Although the panelists had subjective differences in their comfort level with such interactions with clients of the opposite sex, there did seem to be a general consensus that a woman needs to be careful to set the correct tone from the start of a relationship.  Therefore, lunch meetings one on one in a public place are to be preferred to evening events such as private dinners or one on one social or recreational events.  It is generally not a good idea to invite a client’s spouse to join you for an event at which business will be discussed (such as a dinner meeting); however, depending on the event, you could invite a spouse to a social gathering such as a play or concert.  A better idea might be to tell the client to feel free to invite someone else “from work” to come to the social evening; thereby clearly showing that you view this as primarily work-related (although fun).  The right tone should be set by the clothing the woman wears and avoidance of any slang or colloquialism that could imply the woman business owner likes off-color jokes or risqué suggestions.  

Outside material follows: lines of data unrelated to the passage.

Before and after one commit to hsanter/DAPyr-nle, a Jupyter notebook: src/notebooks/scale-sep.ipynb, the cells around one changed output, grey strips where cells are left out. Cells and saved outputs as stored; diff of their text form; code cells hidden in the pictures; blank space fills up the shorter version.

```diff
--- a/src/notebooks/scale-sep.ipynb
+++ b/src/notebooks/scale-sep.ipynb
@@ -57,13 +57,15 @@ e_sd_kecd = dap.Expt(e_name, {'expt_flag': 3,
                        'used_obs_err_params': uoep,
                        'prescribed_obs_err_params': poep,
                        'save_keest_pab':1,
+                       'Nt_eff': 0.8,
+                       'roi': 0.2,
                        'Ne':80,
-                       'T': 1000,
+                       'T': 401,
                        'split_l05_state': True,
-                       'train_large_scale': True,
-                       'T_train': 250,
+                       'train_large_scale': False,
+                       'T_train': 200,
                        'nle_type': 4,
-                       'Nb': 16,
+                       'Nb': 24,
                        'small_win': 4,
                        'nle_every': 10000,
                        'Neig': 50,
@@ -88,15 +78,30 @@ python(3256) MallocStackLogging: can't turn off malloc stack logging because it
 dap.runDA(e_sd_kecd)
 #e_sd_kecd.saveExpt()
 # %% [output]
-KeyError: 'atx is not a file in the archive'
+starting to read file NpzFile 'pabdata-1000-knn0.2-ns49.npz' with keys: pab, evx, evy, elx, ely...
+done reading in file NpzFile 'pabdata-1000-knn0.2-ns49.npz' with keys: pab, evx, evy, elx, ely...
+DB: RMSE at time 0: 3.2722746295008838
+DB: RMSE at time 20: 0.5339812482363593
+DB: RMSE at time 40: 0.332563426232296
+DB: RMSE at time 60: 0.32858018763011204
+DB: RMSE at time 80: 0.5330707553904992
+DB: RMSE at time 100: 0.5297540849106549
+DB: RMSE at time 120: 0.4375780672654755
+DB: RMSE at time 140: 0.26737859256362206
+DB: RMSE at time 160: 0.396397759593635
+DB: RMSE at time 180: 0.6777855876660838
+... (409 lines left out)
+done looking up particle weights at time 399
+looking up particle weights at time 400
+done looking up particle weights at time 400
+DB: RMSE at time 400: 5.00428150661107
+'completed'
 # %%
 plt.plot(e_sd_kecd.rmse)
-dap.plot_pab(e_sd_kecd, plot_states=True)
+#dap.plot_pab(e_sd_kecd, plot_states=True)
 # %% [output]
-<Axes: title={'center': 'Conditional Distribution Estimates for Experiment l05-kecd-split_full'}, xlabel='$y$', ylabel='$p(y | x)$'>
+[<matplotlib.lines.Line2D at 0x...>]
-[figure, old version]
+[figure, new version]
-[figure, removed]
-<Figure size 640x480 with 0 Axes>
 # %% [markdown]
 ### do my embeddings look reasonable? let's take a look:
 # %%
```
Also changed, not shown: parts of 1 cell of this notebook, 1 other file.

Attendees were urged to think “outside the box” of sporting events. Not everyone (men or women) like football or baseball.  Similarly, offering to take clients to concerts obviously involves musical tastes.  The representative from UPS said that they deliberately try to create unusual events such as taking a group to a play at the historic Ford’s Theater in Washington, D.C.  Another panel member related that a vendor brought three of its team and invited three members of the company’s teams to join them for a “teambuilding luncheon” where the six people cooked their lunch together at a local culinary institute. One member of the panel, who loves golf, did say that golf is still a potential good idea because a) people can play at their own pace and skill level, b) it allows for discussion and does not require 100% focus on the game, c) it is played in the daytime, and d) it lacks the potential romantic overtones of other activities, especially those held at night.

One panelist said that where appropriate, women may have an asset they are not using – and that is their homes.  She related a story of how she knew a potential client loved barbecue and so she invited him and another client to her home to sample her husband’s wonderful barbecue.  Here, again, events at one’s home can be very enjoyable and appeal to many women’s desire to show hospitality, but it needs to be set up appropriately.  In this example, the owner’s husband was an ever-present and featured part of the event.

Attendees related stories of clients’ asking for things to be provided which were inappropriate, including expensive equipment and even tickets to a strip club.  Panelists said that you have to say right then: “The policy of my company will not allow me to make such an offer.”  You can say this even if your company is only you.  You can add laughter and make it funny if you want, but you still have to get it said that this is not acceptable.

Attendees also asked about companies’ increasingly strict policies against gifts.  Panelists indicated that careful consideration needs to be given to this because there are sometimes ways to give value without breaking the policy.  One idea was invite customers to a meal that does cost more than the deminimus $25 amount but have a bowl on the table where customers can pay for their meal (or for a portion of it) if they wish.  Also, not paying for someone’s ticket but providing the opportunity for the customer to purchase a ticket themselves to a special event for which they would not have access may be allowable under the companies’ policy.